The short version of their story is this: Walter Wittenberg arrived in Little Rock in 1865 as a soldier in the Union Army's quartermaster service. Born in 1834, he had come to the United States from Germany with his parents in 1849. They had settled in St. Louis, and he had married in Annie Libby in 1856.  After the Civil War, his wife and son (Frank) had joined him in Little Rock, where he made a successful career as an accountant, book keeper, and banker. In 1869, he had helped created the first building and loan association in Arkansas.

Wittenberg, who had a big house at 518 Broadway, lost his wife to illness in 1883. They had six children together, two of whom died at very young ages and one who died as a teenager. His oldest son, Frank, was a successful accountant in Little Rock, and Frank's son, George, started an architectural firm that still exists.

Marie Eichhorn was born in Saxony in 1877 and spent most of her first thirty years in Dresden. She made two trips to the United States (in 1892 and 1908) before moving here permanently in 1911. She and Walter married sometime in 1911 and had a son, Walter Jr. The senior Walter died suddenly on October 11, 1912. Eight years later, in December 1920, Marie married James E. Hogue, a Little Rock lawyer. They divorced in June 1924, and Marie reclaimed Wittenberg as her last name.

She moved from the house on Broadway to a house in the Hillcrest area of Little Rock in the middle 1920s. After a couple more moves, she settled at 412 Palm Street, where she lived until her death in 1961.  For many years, she attended the First Lutheran Church in downtown Little Rock and was secretary of the women's auxiliary group. At the time of her death, she attended Grace Lutheran Church.

The stories of Walter and Marie are small additions to the history of German immigration into Arkansas. The basic facts of Mrs. Wittenberg's life are illuminated and made more interesting by the postcards in her album.  Below are a few of the more interesting cards:

The postcard above celebrates an arts festival held in Dresden in 1905. This postcard shows Marie's address in Dresden in 1905 and her interest in the arts.

 This postcard commemorates a political event that occurred in Dresden on January 1, 1903. Apparently that year a political figure gathered a group of politicians to support him. It was mailed to Marie Eichhorn in 1906.

This unmailed postcard shows the King and Queen of Saxony, which at one time was a kingdom. King Albert held his position from 1873 to 1902. Dresden is located in Saxony and Marie Eichhorn lived there during most of her first three-three years of life.

 This pre-World War I postcard shows the German Kaiser. The postcard is unused.

This postcard apparently was mailed by Marie to herself as a memento of her visit to Paris in 1904. On the front is written: "In remembrance of the last day I was in Paris." At the time, she was living in Leipzig.

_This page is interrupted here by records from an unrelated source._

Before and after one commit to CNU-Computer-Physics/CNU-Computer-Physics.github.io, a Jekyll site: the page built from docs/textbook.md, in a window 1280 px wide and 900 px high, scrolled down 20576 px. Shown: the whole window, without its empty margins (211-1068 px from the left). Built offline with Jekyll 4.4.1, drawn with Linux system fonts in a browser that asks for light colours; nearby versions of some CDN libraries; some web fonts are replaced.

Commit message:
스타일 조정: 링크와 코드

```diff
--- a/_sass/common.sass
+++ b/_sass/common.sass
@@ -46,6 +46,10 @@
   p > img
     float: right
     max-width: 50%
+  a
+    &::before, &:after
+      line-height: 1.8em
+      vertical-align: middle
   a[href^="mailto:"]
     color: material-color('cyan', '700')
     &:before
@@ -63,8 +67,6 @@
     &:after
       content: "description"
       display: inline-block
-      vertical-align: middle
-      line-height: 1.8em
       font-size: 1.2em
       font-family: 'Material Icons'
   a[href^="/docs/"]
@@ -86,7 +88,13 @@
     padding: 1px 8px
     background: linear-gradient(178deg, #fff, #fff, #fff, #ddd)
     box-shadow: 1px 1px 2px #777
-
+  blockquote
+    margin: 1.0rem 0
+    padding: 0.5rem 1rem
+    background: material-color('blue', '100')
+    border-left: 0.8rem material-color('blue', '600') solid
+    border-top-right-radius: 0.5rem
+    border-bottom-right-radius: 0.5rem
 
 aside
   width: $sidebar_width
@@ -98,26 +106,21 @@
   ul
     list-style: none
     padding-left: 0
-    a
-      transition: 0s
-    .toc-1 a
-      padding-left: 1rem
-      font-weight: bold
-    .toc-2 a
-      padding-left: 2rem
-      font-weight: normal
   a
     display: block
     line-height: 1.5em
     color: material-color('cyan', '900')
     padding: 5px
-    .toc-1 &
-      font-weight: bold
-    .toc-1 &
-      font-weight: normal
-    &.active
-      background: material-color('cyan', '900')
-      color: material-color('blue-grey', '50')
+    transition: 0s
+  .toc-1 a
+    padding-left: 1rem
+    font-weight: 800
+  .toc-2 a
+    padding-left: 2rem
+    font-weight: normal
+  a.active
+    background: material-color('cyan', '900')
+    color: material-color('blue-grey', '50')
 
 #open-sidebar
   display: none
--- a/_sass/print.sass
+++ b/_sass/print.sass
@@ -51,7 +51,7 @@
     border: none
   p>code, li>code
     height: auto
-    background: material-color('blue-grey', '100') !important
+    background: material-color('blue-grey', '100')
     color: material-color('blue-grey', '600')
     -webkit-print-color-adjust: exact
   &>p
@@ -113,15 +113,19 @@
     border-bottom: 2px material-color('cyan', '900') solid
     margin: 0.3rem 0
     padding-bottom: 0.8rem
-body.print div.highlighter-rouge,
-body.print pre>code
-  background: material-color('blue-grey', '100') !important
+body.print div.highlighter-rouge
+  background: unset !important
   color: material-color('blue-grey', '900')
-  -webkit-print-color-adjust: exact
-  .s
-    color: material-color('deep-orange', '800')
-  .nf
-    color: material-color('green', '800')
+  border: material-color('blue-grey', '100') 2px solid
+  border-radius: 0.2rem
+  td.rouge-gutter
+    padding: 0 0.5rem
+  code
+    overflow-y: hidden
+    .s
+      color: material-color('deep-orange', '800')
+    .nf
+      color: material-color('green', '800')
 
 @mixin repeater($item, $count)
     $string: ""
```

 This postcard was sent by a young lady in the United States whom Marie had met during her travels. It is dated 1906.

This postcard is one of two that were given to Marie by Walter Wittenberg. On the back is written: "Received in Dresden from my dear Walter." This card documents the fact that Walter visited Dresden, probably in 1910.

Marie's 1911 trip to the United States is documented in this and another couple of postcards. The writing on the front says that February 1, 1911 was her 13th day on the ocean and the water has been terrible with many storms. She expected to land on February 5th.

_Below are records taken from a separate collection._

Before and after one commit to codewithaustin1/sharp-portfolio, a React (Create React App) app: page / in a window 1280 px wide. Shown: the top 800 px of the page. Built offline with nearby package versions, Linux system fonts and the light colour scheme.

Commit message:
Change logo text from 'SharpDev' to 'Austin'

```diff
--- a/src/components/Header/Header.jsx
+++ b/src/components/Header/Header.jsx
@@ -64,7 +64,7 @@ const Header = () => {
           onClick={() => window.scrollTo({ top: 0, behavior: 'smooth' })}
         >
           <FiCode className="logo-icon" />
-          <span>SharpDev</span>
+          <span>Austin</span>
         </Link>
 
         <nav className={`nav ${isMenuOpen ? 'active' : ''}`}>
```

Marie had a sister, Hedwig, who lived in Cleveland. She had married Michael Weinhauer in 1895. Hedwig died in Spring, 1912, but Marie kept in touch with her children. Several of Marie's early postcards were sent to her by Hedwig, and several of the later postcards were mailed to her by Hedwig's children. This is an unused postcard.

Several of the postcards in Marie Wittenberg's album have pictures of Arkansas in the 1910's and 1920's. This is an unused postcard in the collection.

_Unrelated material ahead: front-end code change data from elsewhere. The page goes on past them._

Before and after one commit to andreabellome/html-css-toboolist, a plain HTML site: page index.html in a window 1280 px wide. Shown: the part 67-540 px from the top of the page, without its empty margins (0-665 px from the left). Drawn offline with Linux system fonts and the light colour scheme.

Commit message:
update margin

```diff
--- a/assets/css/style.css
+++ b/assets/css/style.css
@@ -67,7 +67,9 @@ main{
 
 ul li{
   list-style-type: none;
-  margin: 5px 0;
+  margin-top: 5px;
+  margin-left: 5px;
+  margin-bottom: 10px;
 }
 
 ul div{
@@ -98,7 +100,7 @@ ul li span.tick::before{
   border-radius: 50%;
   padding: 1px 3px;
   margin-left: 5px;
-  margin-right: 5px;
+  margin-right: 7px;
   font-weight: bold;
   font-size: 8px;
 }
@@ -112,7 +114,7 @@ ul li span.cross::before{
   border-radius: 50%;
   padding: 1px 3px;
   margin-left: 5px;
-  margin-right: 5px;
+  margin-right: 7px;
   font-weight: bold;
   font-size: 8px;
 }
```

The three postcards above are real picture post cards (RPPCs) in Marie Wittenberg's collection. Unfortunately, they are unused (thus, no address) and have no names associated with them. Perhaps the one at the bottom is Walter Wittenberg Jr. as a child.

This final picture is not a postcard, but a photograph that came with them. Perhaps it is a photo of the Wittenberg house at 518 Broadway, Little Rock. No identifying information came with the picture.